The Fabulous Fashion of the Minoan Civilization

The Minoans

Today we will explore the strange and bizarre world of ancient fashion by examining the archaeological research related to the mysterious lost civilization of antiquity: The Minoans of Bronze Age Crete!

Talked about will be everything from social norms and cultural relativism to Minotaurs.

The fact that the Minoans had created the first remarkable civilization is something that also emerges from the clothes they wore. Looking at the Minoan frescoes and the Minoan figurines that have been found in Crete, in ancient Greece (Sparta, Athens) as well as in ancient Egypt, and Mesopotamia, we see that the Minoans are the first in the world who cut and sewed clothes to the measurements of a person.

Already from 2000-1500 BC, they made different clothes for men, women, priests, etc.
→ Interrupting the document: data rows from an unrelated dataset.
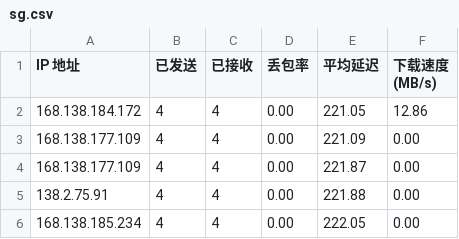
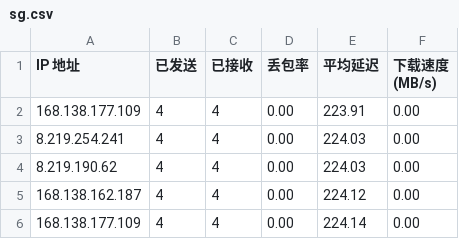
Before and after one commit to vnetgo/CFCDN-Auto, a CSV file: CloudflareST/sg.csv, drawn as a sheet.

```diff
--- a/CloudflareST/sg.csv
+++ b/CloudflareST/sg.csv
@@ -1,6 +1,6 @@
 IP 地址,已发送,已接收,丢包率,平均延迟,下载速度 (MB/s)
-168.138.184.172,4,4,0.00,221.05,12.86
-168.138.177.109,4,4,0.00,221.09,0.00
-168.138.177.109,4,4,0.00,221.87,0.00
-138.2.75.91,4,4,0.00,221.88,0.00
-168.138.185.234,4,4,0.00,222.05,0.00
+168.138.177.109,4,4,0.00,223.91,0.00
+8.219.254.241,4,4,0.00,224.03,0.00
+8.219.190.62,4,4,0.00,224.03,0.00
+168.138.162.187,4,4,0.00,224.12,0.00
+168.138.177.109,4,4,0.00,224.14,0.00
```
Also changed, not shown: 3 other files.
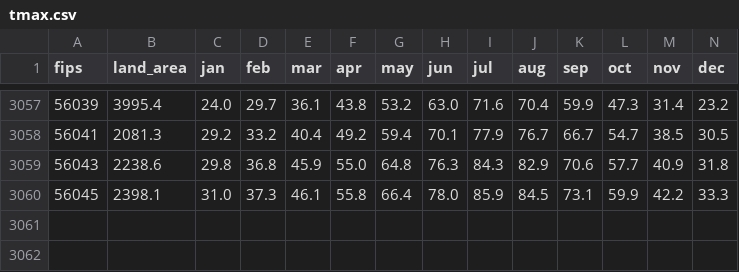
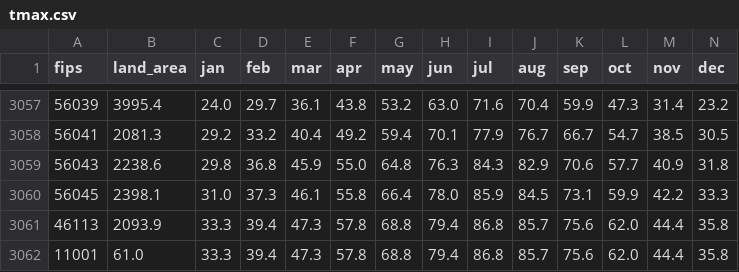
Before and after one commit to reasner/temps, a CSV file: tmax.csv, drawn as a sheet; only a part is shown, gaps mark what is left out; the diff names each change by its address in the sheet, - before the commit and + after, or states it on an @@ line.

```diff
--- a/tmax.csv
+++ b/tmax.csv
+row 3061: 46113 | 2093.9 | 33.3 | 39.4 | 47.3 | 57.8 | 68.8 | 79.4 | 86.8 | 85.7 | 75.6 | 62.0 | 44.4 | 35.8
+row 3062: 11001 | 61.0 | 33.3 | 39.4 | 47.3 | 57.8 | 68.8 | 79.4 | 86.8 | 85.7 | 75.6 | 62.0 | 44.4 | 35.8
```
Also changed, not shown: precip.csv, tavg.csv, 3 other files.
Therefore, the Minoans are the first to create tailored clothing and fashion.

In other words, we see that the Minoans had a multi-complex culture and more advanced not only than what the previous societies have had but also than what the societies that followed in Greece and Italy since they seem to wear a variety of garments, which are not only luxurious but also elegant and complex.

We do not know exactly what these Minoan garments were called then. Nonetheless, it is obvious that from them come those that today we call: skirt, dress, cardigan, salwar, shorts, robe, sandals, boots, belt, etc.

It should be noted that the rest of the Greeks (Athenians, Spartans), and Romans, during the Minoan era, as well as many years after the so-called Minoan Empire wore clothes that were something like today’s bed linen called a tunic.

The Minoan women’s clothing, as it appears from the description in Homer’s Iliad, as well as the frescoes and figurines found in Knossos, consisted at least of the following, woolen or linen, garments.

In Minoan Crete, women’s clothing was made from a wide variety of materials, such as linen, leather, and wool. They decorated them with bright colors and patterns, with ribbons at the ends, bows, delicate veils.

The jewelry, made of gold, metal, stone, or bone, were sewn on. Particularly important are the figurines findings, mainly those that come from the sanctuaries of eastern Crete from the Middle Minoan Era (2000-1600), but also the seal stones, jewelry and objects, which were related to the care and beautification of the body.

From the description in Homer’s Iliad as well as from the frescoes and statuettes that were excavated in Knossos, it appears that the Minoan men were looser in their clothing than the Minoan women.

However, they dressed in an impressive, elegant, and complex way. Homer characterizes them as well-groomed and polished, with gleaming, clothes and even cut and sewn to their measurements.

According to Homer, Minoan men in ritual practices appear with a knife in the waist belt. This resembles what the Cretans wear in their traditional costumes as well. Moreover, it is also something that can be seen in the figurines found in Knossos.

Cretan merchants traveled to the Eastern Mediterranean to procure gold, copper, and ivory. In return, they offered oil, wine, and aromatic oils. The palace workshops processed these materials with great care, creating works of art unsurpassed in terms of quality and technique.

The information we have about the clothes of the athletes of Minoan Crete comes from the bullfighting performances and the boxing scenes. The sportswear was simple, thus facilitating the movements of the athletes.

It consisted of the so-called Minoan cloth belt that resembles today’s swimwear and a very narrow belt that supported the waist of athletes. Athletes usually had bare feet but sometimes wore soft shoes with slightly raised toes or leather sandals with straps.

The frescos of the bullfights from Knossos depict, that female and male athletes are together at the same time during the religious sport event. Therefore, religious sportswear was common to both sexes.

For this very reason the bodies of the female athletes are symbolically not much different from the male athletes. The gender distinction in this mural is indicated only by the different colors used to depict the skin of the two sexes. Female athletes, however, wore jewelry and had more intricate hairstyles.

READ MORE: The Magnificent Hairstyles of Bronze Age Greece and Europe.